I have not tested that one (especially the newest version) sorry about that! Subscribe to the blog to get updates of the latest posts (in case I come across it in my travels and post about it.)
Have you tested Le Creuset coastal blue, meringue, mist grey?
Hello! I hope this doesn’t come off as rude but, are you sure the that the last one is official Le Cruset? You posted that it’s a black plastic knob on top, but Le Crusted knobs are not plastic (at least mine is not). Thanks
Yes – it is a newer one, but definitely Le Creuset.
I have the blue from about 20 years ago and wonder if I could just keep it for storing cold food. Is it just when heated that there is leaching?
Diane lapdon says
I waited years and then read they claim their items are non toxic. Now I have one if their blue pots. After paying a lot even on sale I am so concerned. How can they say they are safe if not true!? I am going to check to see if there’s a prop 65 warning. I know in California there are many le creuset pieces sold.
Their newer ones have fewer toxicants but I have still been finding Antimony on the food surface (the enamel of the food surface) of the pots – and I am not comfortable with that personally given it is a known carcinogen and was added to the United States’ list of known carcinogens officially in December of 2021. I don’t personally believe that ANY known neurotoxins or carcinogens belong ANYWHERE on the food surface of our cookware – especially if it is a decorative food surface that is added to the pot and is truly otherwise unnecessary. [Plain seasoned cast iron was good enough for my grandmother and great grandmother and had no toxicants.]
Hi Tamara, I have the Le Creuset skillet pan that has the matte black on the inside (no enamel), I don’t see any tests done on that interior coating from LC – have you done any?

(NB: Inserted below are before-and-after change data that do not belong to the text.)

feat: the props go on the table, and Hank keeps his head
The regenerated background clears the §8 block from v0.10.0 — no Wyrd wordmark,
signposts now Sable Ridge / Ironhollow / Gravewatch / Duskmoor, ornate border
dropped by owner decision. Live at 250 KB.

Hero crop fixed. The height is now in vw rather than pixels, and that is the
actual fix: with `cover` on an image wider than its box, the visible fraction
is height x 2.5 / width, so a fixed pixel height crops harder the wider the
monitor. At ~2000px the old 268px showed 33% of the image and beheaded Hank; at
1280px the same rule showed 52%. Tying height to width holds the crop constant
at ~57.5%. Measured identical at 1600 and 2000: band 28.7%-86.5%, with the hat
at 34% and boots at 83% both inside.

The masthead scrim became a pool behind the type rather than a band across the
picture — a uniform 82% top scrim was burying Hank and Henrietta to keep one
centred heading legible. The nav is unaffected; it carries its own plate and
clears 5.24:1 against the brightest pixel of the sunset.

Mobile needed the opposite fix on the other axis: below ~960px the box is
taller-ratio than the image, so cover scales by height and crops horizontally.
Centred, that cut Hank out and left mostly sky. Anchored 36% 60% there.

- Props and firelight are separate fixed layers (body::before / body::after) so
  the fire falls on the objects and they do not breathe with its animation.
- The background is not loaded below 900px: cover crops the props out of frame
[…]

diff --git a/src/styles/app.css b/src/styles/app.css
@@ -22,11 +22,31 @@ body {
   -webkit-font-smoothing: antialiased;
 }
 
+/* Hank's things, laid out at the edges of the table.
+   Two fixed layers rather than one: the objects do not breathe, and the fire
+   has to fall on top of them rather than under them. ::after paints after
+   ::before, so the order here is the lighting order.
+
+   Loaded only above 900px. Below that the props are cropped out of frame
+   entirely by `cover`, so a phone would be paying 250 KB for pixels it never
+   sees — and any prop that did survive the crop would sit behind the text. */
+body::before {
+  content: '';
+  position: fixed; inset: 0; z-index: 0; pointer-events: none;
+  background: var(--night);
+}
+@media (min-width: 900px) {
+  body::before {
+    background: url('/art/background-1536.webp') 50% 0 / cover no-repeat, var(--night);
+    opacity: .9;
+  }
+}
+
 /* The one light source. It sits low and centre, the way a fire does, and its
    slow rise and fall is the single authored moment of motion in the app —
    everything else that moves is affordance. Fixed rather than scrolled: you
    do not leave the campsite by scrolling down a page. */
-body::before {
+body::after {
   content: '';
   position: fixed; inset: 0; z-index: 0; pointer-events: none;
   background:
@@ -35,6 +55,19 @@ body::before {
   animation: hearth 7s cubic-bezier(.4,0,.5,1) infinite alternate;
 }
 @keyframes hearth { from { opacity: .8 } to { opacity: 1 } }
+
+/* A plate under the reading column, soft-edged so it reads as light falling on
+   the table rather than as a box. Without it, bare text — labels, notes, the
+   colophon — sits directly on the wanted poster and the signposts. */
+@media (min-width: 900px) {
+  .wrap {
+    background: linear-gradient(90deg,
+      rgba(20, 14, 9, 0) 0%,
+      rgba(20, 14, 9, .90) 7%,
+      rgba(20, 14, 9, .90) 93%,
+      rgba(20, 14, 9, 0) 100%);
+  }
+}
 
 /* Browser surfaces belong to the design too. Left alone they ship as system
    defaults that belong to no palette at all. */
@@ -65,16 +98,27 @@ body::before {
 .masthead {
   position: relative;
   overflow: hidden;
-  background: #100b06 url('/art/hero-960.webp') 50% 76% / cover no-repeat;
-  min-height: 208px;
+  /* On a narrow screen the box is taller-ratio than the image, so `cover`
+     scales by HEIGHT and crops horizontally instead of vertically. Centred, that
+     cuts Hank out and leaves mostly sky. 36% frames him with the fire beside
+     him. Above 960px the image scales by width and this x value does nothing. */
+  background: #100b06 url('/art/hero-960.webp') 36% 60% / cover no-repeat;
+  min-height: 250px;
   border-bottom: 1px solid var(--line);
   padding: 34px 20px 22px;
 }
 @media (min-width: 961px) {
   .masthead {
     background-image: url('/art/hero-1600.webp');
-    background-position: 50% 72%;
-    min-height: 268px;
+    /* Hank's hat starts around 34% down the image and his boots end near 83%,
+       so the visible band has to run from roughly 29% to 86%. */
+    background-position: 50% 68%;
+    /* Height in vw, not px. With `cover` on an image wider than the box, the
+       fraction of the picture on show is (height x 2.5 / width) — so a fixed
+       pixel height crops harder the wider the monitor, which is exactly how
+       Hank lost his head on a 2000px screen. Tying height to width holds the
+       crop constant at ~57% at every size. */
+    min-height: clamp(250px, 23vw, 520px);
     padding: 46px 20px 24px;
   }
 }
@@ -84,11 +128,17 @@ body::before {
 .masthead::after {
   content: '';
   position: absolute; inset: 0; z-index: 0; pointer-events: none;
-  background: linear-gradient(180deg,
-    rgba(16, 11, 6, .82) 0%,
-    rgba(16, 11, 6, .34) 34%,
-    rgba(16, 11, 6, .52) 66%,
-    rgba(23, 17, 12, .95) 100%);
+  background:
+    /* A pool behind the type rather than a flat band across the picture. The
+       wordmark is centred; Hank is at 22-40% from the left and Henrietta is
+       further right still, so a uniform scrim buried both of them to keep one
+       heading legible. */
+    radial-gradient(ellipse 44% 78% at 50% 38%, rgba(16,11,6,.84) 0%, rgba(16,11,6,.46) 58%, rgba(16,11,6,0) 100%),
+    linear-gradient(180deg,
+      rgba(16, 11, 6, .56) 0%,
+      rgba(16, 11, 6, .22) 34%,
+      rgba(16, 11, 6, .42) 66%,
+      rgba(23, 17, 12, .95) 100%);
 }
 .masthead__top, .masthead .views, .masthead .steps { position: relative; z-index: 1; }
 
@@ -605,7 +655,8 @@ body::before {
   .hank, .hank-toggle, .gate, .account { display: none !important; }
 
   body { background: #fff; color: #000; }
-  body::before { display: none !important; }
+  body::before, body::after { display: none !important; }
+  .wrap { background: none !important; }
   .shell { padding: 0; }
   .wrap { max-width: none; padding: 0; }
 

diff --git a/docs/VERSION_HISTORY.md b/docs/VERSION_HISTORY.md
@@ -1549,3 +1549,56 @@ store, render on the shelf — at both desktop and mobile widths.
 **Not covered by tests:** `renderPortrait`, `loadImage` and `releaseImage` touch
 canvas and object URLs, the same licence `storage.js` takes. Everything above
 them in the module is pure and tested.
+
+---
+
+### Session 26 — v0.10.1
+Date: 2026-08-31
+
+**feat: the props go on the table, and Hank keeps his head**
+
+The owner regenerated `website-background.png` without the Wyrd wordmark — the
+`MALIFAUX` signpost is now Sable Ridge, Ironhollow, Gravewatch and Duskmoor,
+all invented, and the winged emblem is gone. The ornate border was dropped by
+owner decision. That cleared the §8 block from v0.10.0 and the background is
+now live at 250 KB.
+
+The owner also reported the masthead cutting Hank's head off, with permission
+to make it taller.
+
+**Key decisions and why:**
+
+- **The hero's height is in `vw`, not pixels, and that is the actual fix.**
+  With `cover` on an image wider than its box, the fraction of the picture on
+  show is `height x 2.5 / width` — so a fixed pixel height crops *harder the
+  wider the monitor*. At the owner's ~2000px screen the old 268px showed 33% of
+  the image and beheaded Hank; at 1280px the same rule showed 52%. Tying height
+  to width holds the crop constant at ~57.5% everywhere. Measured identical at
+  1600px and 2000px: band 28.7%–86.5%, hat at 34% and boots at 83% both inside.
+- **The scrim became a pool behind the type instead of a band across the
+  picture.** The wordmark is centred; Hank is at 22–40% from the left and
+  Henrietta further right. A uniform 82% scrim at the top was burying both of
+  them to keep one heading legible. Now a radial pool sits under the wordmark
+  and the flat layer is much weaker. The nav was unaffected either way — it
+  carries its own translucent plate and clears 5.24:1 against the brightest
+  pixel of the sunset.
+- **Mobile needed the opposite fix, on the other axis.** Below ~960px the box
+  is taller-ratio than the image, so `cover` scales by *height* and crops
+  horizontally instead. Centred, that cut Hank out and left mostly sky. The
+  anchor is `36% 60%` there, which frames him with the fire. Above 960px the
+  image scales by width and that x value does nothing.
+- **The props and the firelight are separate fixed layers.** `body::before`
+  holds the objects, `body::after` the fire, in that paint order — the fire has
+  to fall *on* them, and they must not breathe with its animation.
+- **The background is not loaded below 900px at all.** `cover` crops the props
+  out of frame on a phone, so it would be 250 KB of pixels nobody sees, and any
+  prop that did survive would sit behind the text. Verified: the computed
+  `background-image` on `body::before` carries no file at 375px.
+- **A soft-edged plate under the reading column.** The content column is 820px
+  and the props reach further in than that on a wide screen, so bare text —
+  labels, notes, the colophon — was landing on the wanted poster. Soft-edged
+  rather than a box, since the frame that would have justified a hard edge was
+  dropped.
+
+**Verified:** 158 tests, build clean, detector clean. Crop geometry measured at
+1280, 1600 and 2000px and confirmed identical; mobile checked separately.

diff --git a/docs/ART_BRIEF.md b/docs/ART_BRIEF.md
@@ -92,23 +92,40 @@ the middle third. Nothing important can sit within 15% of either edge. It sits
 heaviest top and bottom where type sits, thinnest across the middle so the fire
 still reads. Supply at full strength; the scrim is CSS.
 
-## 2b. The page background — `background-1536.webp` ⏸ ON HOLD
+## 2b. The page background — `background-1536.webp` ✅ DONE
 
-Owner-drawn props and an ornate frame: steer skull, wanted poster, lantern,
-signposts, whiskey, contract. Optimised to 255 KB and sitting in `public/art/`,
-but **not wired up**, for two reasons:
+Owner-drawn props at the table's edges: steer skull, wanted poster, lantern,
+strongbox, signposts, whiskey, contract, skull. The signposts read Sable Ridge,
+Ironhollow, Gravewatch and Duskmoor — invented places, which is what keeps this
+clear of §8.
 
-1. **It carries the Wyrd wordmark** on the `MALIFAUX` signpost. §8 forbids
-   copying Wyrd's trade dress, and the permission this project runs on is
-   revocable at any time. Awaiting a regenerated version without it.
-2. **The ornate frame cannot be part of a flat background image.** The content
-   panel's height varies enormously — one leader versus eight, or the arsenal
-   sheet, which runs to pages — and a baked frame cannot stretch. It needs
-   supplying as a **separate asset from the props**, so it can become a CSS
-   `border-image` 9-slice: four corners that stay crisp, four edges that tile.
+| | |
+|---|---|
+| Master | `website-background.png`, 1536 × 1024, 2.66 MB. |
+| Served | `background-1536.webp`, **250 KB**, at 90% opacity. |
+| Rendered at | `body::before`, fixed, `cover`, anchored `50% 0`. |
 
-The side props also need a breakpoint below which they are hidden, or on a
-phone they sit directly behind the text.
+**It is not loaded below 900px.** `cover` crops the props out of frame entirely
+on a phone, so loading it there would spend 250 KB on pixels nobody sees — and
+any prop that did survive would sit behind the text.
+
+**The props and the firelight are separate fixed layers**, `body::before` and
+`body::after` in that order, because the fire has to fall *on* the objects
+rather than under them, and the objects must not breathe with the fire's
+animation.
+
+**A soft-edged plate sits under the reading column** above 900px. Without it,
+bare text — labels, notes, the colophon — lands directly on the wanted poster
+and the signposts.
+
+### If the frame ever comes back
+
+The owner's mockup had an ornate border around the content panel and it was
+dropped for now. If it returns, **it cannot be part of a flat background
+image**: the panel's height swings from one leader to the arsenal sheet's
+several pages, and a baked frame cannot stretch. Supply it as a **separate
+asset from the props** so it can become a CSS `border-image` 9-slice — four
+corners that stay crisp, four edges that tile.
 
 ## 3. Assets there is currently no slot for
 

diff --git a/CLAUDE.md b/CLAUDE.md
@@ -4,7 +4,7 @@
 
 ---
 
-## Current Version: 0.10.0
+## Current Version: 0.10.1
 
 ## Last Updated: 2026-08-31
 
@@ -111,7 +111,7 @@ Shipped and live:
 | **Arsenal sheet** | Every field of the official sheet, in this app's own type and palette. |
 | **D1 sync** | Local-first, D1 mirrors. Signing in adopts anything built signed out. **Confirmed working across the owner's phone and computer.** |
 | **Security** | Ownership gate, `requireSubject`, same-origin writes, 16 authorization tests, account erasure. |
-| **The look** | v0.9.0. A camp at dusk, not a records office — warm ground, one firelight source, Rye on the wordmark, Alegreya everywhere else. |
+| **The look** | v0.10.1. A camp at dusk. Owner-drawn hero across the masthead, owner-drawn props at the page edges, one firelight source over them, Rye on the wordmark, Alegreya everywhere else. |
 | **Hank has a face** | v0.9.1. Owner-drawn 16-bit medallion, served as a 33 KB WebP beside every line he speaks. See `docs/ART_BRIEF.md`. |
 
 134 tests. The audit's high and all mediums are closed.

I’m new here, so correct me if I’m wrong, but it doesn’t seem like the concern is with the interior enamel that touches the food on this Dutch oven you tested. Is all of the concern concentrated to the outer coating only? I was just in the market for one of these Dutch ovens when my friend turned me on to your work. Now I’m leaning towards the Staub after seeing your test results. Staub’s website says the interior of their DO’s are sprayed black matte enamel, but your test concluded that their interior was non-toxic so I’m considering going that route. Also, Im starting to get the feeling that all enamelware is toxic. Do you avoid enameled surfaces completely? I was looking at a porcelain-coated enamel baking tray from a different company, but now I’m skeptical. I wish your Amazon kitchen store was more extensive. Many thanks for the work you do! Kindly.
Pretty much all enamelware tests positive for some toxicants (heavy metals.) The interiors generally have Lead or Cadmium or even Antimony (which was added to the list of known carcinogens in December of 2021.) We have chosen not to have any enamelware in our home. If you put “enamel” or “enamelware” in the search bar you will see the range of test results – and the problem is that most consumers do not have access to this type of testing for the products in their homes so (especially given the variation with toxicants enamelware) it is better to avoid it.